AB - Dynamic excitation due to a pipe break can cause pipe to abruptly displace and hit the components, instrumentation and equipment nearby. In order to minimize the risk of such damage by pipe whips in a power plant, different types of restraints and supports are designed for the pipelines. The usability of different types of elements provided by Abaqus, a commercial general-purpose finite element code, in modelling the dynamic behaviour of pipelines is tested. A relatively short pipe line section with one bend and one restraint is chosen as a test case. Simple and typical nuclear power plant pipeline geometry and materials are chosen. The stiffness of the restraint as well as the flexural stiffness of the pipe cross-section are solved with static compression simulations with a detailed model using three-dimensional solid and shell elements. After that, the model is substituted with couple of simpler models using pipe and/or elbow elements for the pipe and a spring element for the restraint. The eigenmodes of models are calculated and compared with each other. The pipe whip is simulated with nonlinear dynamic analyses with the most adequate models according to the preliminary linear analyses. The displacement and stress results of different models are compared with each other and the reliability and adequacy of different element types are discussed. Sensitivity study is made by varying analysis type, material properties, mesh density, element properties and inner pressure. The results of the most adequate simple models with the right combinations of special-purpose elements provided by Abaqus corresponded well to the ones of the much larger three-dimensional solid and shell element models. The post-yield behaviour of the pipe steel material has some notable effect on the behaviour of the pipe in a guillotine pipe break. Obviously, rate dependence makes the structure slightly dynamically stiffer. The inner pressure of the pipe and its assumed decay after the pipe break has a major influence on the results. It is shown, how the stress distribution along the pipe axis, around the cross-section and through the thickness of the wall can be solved with elbow elements on a fairly detailed level. Long pipe runs with many supports and restraints should preferably be modelled with simple structural elements such as pipe and elbow elements and special-purpose elements in order to save time and numerical errors due to overly large models.
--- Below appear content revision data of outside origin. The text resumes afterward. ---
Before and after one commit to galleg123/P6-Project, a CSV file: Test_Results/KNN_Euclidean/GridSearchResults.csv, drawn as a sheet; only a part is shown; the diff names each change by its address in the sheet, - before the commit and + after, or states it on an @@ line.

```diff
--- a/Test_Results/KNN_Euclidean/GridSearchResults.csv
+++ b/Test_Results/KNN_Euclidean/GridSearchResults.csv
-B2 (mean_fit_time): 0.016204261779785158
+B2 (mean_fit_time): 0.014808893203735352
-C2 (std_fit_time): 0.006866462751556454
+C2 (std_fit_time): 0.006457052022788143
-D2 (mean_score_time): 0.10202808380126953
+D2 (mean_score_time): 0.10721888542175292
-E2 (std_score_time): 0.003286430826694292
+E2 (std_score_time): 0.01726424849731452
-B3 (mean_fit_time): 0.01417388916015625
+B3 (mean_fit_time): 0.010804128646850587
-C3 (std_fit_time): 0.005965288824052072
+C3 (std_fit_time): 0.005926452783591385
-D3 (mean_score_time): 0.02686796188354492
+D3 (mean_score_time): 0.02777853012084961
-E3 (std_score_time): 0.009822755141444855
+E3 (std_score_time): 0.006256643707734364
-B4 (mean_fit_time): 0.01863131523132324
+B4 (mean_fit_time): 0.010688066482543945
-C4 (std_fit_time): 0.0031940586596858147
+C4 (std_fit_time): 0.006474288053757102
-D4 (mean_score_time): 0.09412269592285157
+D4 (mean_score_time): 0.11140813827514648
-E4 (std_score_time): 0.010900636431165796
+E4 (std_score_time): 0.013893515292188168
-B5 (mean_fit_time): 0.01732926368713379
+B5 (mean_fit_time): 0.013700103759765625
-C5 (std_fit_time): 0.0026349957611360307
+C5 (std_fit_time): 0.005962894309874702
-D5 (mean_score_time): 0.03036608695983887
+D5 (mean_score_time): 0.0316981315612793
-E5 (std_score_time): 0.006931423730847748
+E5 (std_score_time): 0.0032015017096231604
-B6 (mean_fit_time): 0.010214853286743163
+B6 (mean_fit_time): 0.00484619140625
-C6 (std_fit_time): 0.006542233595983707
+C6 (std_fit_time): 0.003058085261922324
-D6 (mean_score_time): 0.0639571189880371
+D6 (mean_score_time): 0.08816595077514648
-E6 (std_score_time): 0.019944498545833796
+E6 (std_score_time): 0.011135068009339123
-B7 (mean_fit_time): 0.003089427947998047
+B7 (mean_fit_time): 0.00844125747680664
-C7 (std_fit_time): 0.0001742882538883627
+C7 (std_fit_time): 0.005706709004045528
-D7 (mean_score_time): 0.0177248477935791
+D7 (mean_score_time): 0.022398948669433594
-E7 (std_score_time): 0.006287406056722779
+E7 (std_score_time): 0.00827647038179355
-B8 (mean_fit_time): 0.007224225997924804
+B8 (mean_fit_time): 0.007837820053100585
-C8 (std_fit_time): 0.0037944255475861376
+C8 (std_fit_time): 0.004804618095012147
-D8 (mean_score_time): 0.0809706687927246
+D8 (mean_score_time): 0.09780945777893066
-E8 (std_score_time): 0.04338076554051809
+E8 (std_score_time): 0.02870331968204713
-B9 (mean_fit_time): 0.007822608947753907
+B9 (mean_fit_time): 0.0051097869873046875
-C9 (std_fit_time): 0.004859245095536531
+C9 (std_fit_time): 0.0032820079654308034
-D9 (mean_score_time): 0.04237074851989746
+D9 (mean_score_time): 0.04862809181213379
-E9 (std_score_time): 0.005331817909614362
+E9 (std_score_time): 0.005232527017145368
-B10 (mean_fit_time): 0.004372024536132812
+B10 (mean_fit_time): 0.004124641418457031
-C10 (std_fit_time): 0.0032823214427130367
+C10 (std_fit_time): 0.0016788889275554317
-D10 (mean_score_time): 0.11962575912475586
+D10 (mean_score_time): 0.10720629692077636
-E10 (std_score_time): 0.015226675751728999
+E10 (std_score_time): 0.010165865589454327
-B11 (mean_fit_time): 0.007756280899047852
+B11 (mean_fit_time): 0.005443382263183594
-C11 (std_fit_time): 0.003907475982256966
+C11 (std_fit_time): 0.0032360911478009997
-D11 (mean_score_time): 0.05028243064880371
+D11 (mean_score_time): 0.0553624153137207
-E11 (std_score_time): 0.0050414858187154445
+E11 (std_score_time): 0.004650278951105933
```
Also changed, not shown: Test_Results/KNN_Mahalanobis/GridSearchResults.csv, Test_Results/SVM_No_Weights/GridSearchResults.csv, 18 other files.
M3 - Conference article in proceedings

SN - 978-951-38-7591-6

VL - 1

T3 - VTT Symposium

SP - 113

EP - 125

BT - Baltica VIII

PB - VTT Technical Research Centre of Finland

CY - Espoo

ER -

Calonius K. Dynamic behaviour of pipelines in power plants. In Baltica VIII: Life Management and Maintenance for Power Plants. Vol. 1. Espoo: VTT Technical Research Centre of Finland. 2010. p. 113-125. (VTT Symposium; No. 264).